  • Use white space to effect.
  • Order data meaningfully (e.g., rank highest to lowest).
  • Use a consistent format for each table.

Also, do not present too much data in tables. Large expanses of figures can be daunting for an audience, and can obscure your message.

Graph Checklist

  • Title: Use a clear, descriptive title.
  • Type of graph: Choose the appropriate graph for your message, avoid using 3D graphs as they can obscure information.
  • Axes: Decide which variable goes on which axis, and what scale is most appropriate.
  • Legend: If there is more than one data series displayed, always include a legend, preferably within the area of the graph.
  • Labels: All relevant labels should be included.
  • Color/shading: Colors can help differentiate; however, know what is appropriate for the medium you’re using.
  • Data source: Provide the source of data you’ve used for the graph.
  • Three-Quarters Rules: For readability, it’s generally a good rule of thumb to make the y-axis three-quarters the size of the x-axis.

Key Points

  • Understanding statistics requires creating a persuasive narrative that explains the data and an adequate explanation of why a statistic is being used, what it means and its source.
  • The persuasive use of statistics is one of the most powerful tools in any rational argument, especially in public presentations.
  • There are many ways to interpret statistics, however a public speaker should be mindful that they are presenting a statistic in an accurate way and not misleading the audience through a misrepresentation of a statistic.
  • Statistics will, and should, almost always be used to illustrate a relationship.
  • Refrain from bombarding your audience with too many mind-numbing numbers.
  • Before all else, the two pillars of communicating statistics are accuracy and clarity.


A systematic collection of data on measurements or observations, often related to demographic information such as population counts, incomes, population counts at different ages, etc.

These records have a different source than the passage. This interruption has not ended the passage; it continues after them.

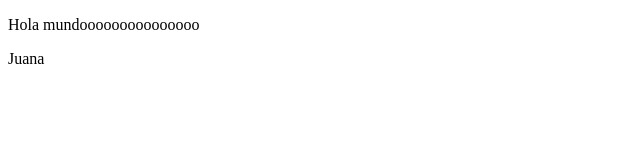
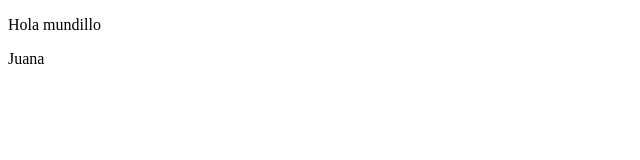
Before and after one commit to JoaquinKnez/PracticaTwitter, a plain HTML site: page index.html in a window 1280 px wide. Shown: the whole page, without its empty margins (0-640 px from the left). Drawn offline with Linux system fonts and the light colour scheme.

Commit message:
Cambio de mundo

```diff
--- a/index.html
+++ b/index.html
@@ -7,7 +7,7 @@
     <title>Twitter</title>
 </head>
 <body>
-    <p>Hola mundooooooooooooooo</p>
+    <p>Hola mundillo</p>
     <p>Juana</p>
 </body>
 </html>
```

The value that appears the most often in a data set.

For a data set, the arithmetic mean is equal to the sum of the values divided by the number of values.

described as the numerical value separating the higher half of a sample, a population, or a probability distribution, from the lower half.


A systematic collection of data on measurements or observations, often related to demographic information such as population counts, incomes, population counts at different ages, etc.


Exact conformity to truth, or to a rule or model; degree of conformity of a measure to a true or standard value.